» **ACTION ITEM**
Write out each line from the data below that includes the word "position".

Records from a data source:
▼▼▼
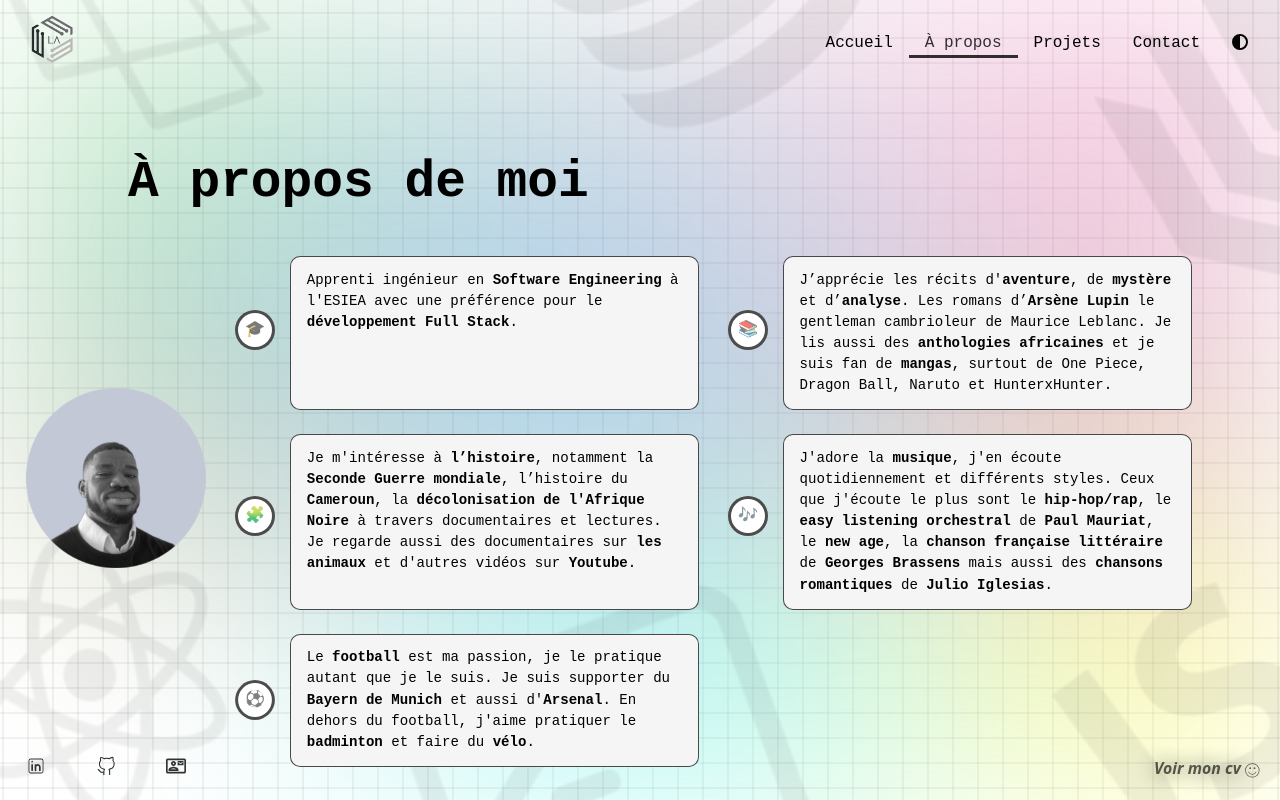
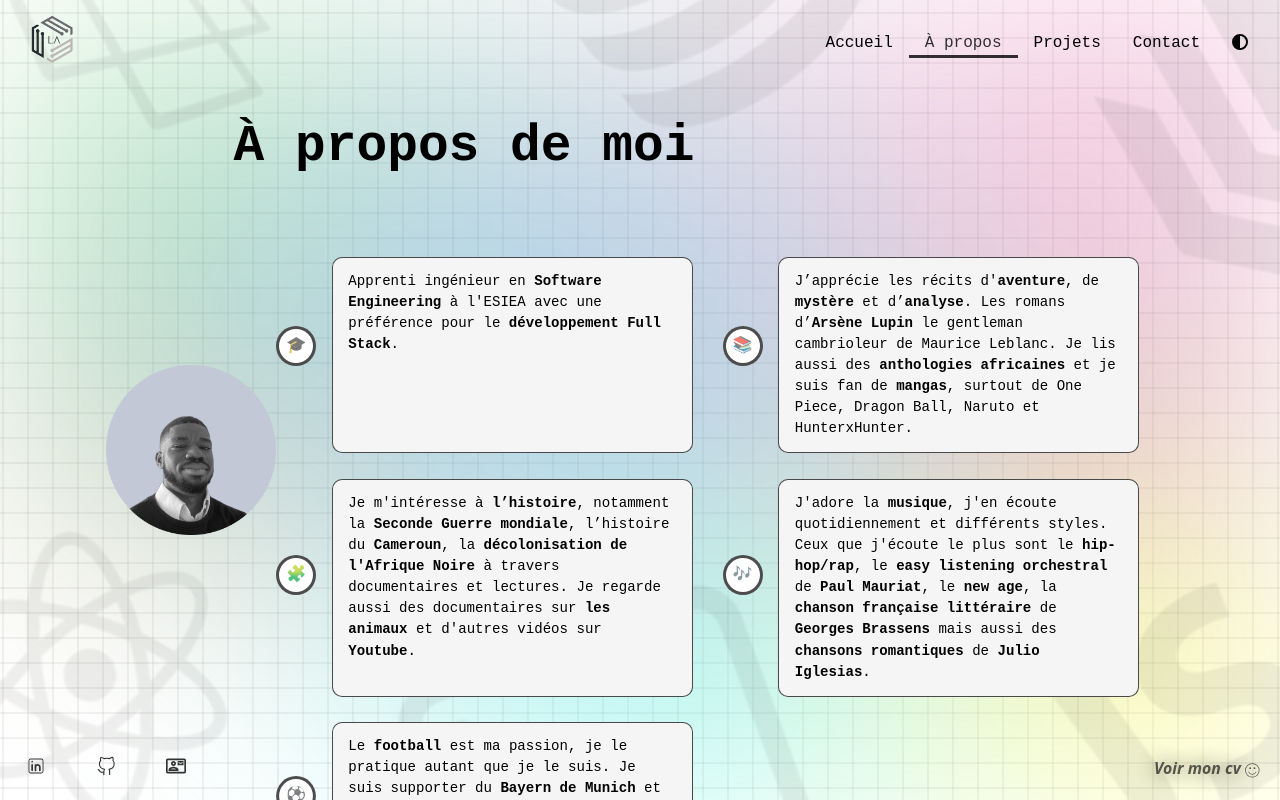
Before and after one commit to Laspales/Site_web, a React (Vite) app in the folder front/: page /apropos in a window 1280 px wide. Built offline with nearby package versions, Linux system fonts and the light colour scheme.

Commit message:
apropos responsive completed and done

```diff
--- a/front/src/pages/APropos.jsx
+++ b/front/src/pages/APropos.jsx
@@ -130,8 +130,8 @@ function APropos() {
                     <motion.img
                         src="/images/profile_images/profile-pic (2).png"
                         alt="Profile"
-                        width={"180px"}
-                        height={"180px"}
+                        width={"170px"}
+                        height={"170px"}
                         initial={{ scale: 0 }}
                         animate={{ scale: 1 }}
                         transition={{ duration: 5, type: "spring", stiffness: 150, damping: 100 }}
--- a/front/src/pages/ProjectCarousel.jsx
+++ b/front/src/pages/ProjectCarousel.jsx
@@ -1,18 +1,38 @@
-import React, { useEffect, useState } from "react";
-import { motion, AnimatePresence } from "framer-motion";
+import React, { useEffect, useRef, useState } from "react";
+import { motion, useAnimation } from "framer-motion";
 
-function ProjectCarousel({ images }) {
+function ProjectCarousel({ images, interval = 5000, speed = 700 }) {
+  const wrapRef = useRef(null);
+  const controls = useAnimation();
   const [current, setCurrent] = useState(0);
+  const [slideW, setSlideW] = useState(600);
 
   useEffect(() => {
-    const timer = setInterval(() => {
-      setCurrent((prev) => (prev + 1) % images.length);
-    }, 5000);
-    return () => clearInterval(timer);
-  }, [images.length]);
+    const measure = () => setSlideW(wrapRef.current?.clientWidth || 600);
+    measure();
+    window.addEventListener("resize", measure);
+    return () => window.removeEventListener("resize", measure);
+  }, []);
+
+  // Auto défilement
+  useEffect(() => {
+    const id = setInterval(() => {
+      setCurrent((p) => (p + 1) % images.length);
+    }, interval);
+    return () => clearInterval(id);
+  }, [images.length, interval]);
+
+  // Anim à chaque changement d’index
+  useEffect(() => {
+    controls.start({
+      x: -current * slideW,
+      transition: { duration: speed / 1000, ease: [0.22, 1, 0.36, 1] }
+    });
+  }, [current, slideW, controls, speed]);
 
   return (
     <div
+      ref={wrapRef}
       className="carousel-wrapper"
       style={{
         position: "absolute",
@@ -20,25 +40,39 @@ function ProjectCarousel({ images }) {
         left: "47.3%",
         width: "600px",
         height: "450px",
-        overflow: "hidden",
+        overflow: "hidden"
       }}
     >
-      <AnimatePresence mode="wait">
-        <motion.img
-          key={images[current]}
-          src={images[current]}
-          initial={{ opacity: 0 }}
-          animate={{ opacity: 1 }}
-          exit={{ opacity: 0 }}
-          transition={{ duration: 0.01,
+      <motion.div
+        animate={controls}
+        style={{
+          display: "flex",
+          height: "100%",
+          willChange: "transform"
         }}
+      >
+        {images.map((src, i) => (
+          <div
+            key={i}
+            style={{
+              flex: "0 0 100%",
+              width: slideW,
+              height: "100%"
+            }}
+          >
+            <img
+              src={src}
+              alt={`slide-${i}`}
+              draggable="false"
               style={{
                 width: "100%",
                 height: "100%",
                 objectFit: "contain"
               }}
             />
-      </AnimatePresence>
+          </div>
+        ))}
+      </motion.div>
     </div>
   );
 }
--- a/front/src/pages/Projets.jsx
+++ b/front/src/pages/Projets.jsx
@@ -143,7 +143,7 @@ function Projets() {
                     initial={{ opacity: 0, x: 0 }}
                     animate={{ opacity: 1, x: 0 }}
                     exit={{ opacity: 0, x: 0 }}
-                    transition={{ duration: 0.02 }}
+                    transition={{ duration: 0.6, ease: "easeOut" }}
                     className="conteneur-slider"
                 >
                     <div className="description">
--- a/front/src/pages/pages-css/APropos-Style.css
+++ b/front/src/pages/pages-css/APropos-Style.css
@@ -1,14 +1,23 @@
-/* ===================== */
-/* ====== DESKTOP ====== */
-/* ===================== */
+.App-Apropos {
+   position: relative;
+   top: 10.5vh;
+   left: 2vw;
+   margin: 0 auto;
+   width: clamp(800px, 80vw, 1200px);
+   min-height: 500px;
+   box-sizing: border-box;
+   padding: 0 0 0 5rem;
+}
+
 .profile-image {
-   width: clamp(120px, 15vw, 170px);
-   height: clamp(120px, 15vw, 170px);
    border-radius: 50%;
    position: absolute;
-   top: 16.5vh;
-   left: -13vw;
+   top: 13.5vh;
+   left: -10vw;
+   width: clamp(120px, 12vw, 180px);
+   height: clamp(120px, 12vw, 180px);
 }
+
 .timeline-icon {
    width: 40px;
    height: 40px;
@@ -24,56 +33,43 @@
    left: 1%;
    z-index: 1;
 }
-/* 1) Rendre le conteneur fluide au lieu de figé */
-.App-Apropos {
+
+.timeline-container {
    position: relative;
-   top: 15vh;
-   left: 10vw;
-   width: min(100%, 1000px); /* <= avant: 900px */
-   min-height: 500px;
+   top: 6vh;
+   left: 0;
+   display: grid;
+   grid-template-columns: repeat(2, 1fr);
+   align-items: stretch;
+   gap: clamp(12px, 2vw, 32px);
+   padding: 0 clamp(12px, 3vw, 50px);
+   margin: clamp(20px, 4vh, 50px) auto 0 auto;
+   width: 100%;
+   max-width: 1200px;
    box-sizing: border-box;
 }
 
-/* 2) Deux colonnes identiques + items étirés */
-.timeline-container {
-   position: absolute;
-   top: 8.5vh;
-   left: 5vw;
-   display: grid;
-   grid-template-columns: repeat(2, minmax(0, 2fr)); /* <= avant: 2fr 1fr */
-   align-items: stretch;        /* étire chaque item à la hauteur de la ligne */
-   gap: clamp(12px, 2vw, 24px); /* fluide (facultatif mais utile) */
-   padding-left: clamp(16px, 3vw, 50px);
-   margin-top: clamp(21px, 4.2vh, 45px);
-   min-width: 768px;
-   max-width: 1100px;
-   width: 100%;
-   box-sizing: border-box;
-}
-
-/* 3) Les items occupent 100% de la cellule */
 .timeline-item {
    width: 100%;
    display: flex;
-   align-items: stretch; /* <= pour que le contenu prenne toute la hauteur */
+   align-items: stretch;
    position: relative;
 }
 
-/* 4) Cartes de même largeur + hauteur cohérente, qui s’adaptent */
 .timeline-content {
+   flex: 1;
    width: 100%;
-   margin-left: clamp(40px, 5vw, 60px); /* garde la place pour l’icône absolue */
+   margin-left: clamp(40px, 5vw, 60px);
    background: #f5f5f5;
    padding: clamp(8px, 1vw, 16px) clamp(10px, 1.2vw, 20px);
    border-radius: 10px;
    border: 1.5px solid rgba(0, 0, 0, 0.7);
-   font-size: clamp(13px, 1.1vw, 15.3px); /* taille fluide */
+   font-size: clamp(14px, 1.1vw, 16px);
    box-sizing: border-box;
 }
 
-
-/* Responsive pour écrans entre 600px et 900px */
-@media screen and (min-width: 501px) and (max-width: 1100px) {
+/* == RESPONSIVE 501 - 1000 == */
+@media screen and (min-width: 501px) and (max-width: 1000px) {
    .App-Apropos {
       position: relative;
       top: 6vh;
@@ -81,6 +77,7 @@
       width: 100%;
       padding: 3.5rem 1rem;
    }
+
    .App-Apropos .Apropos-Title {
       width: 100%;
       max-width: 100%;
@@ -89,6 +86,7 @@
       position: relative;
       left: -20%;
    }
+
    .profile-image {
       display: none;
    }
@@ -198,9 +196,11 @@
       border: none !important;
       border-left: 3px solid #f00 !important;
    }
+
    /* Style type code */
    .timeline-content .key {
-      color: #6a9955;;
+      color: #6a9955;
+      ;
    }
 
    .timeline-content .var {
--- a/front/src/pages/pages-css/Projets-Style.css
+++ b/front/src/pages/pages-css/Projets-Style.css
@@ -9,7 +9,9 @@
     width:  950px;
     height: 400px;
     padding-top: 40px;
+    transition: transform 0.6s ease-in-out, opacity 0.6s ease-in-out;
 }
+
 .description{
     position:relative;
     top: -5%;
```
Lines whose indentation alone changed are shown as unchanged.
▲▲▲
» **SOLUTION TO THIS EXERCISE**
         position: "absolute",
+   position: relative;
    position: absolute;
    position: relative;
-   position: absolute;
    position: relative;
       position: relative;
       position: relative;
     position:relative;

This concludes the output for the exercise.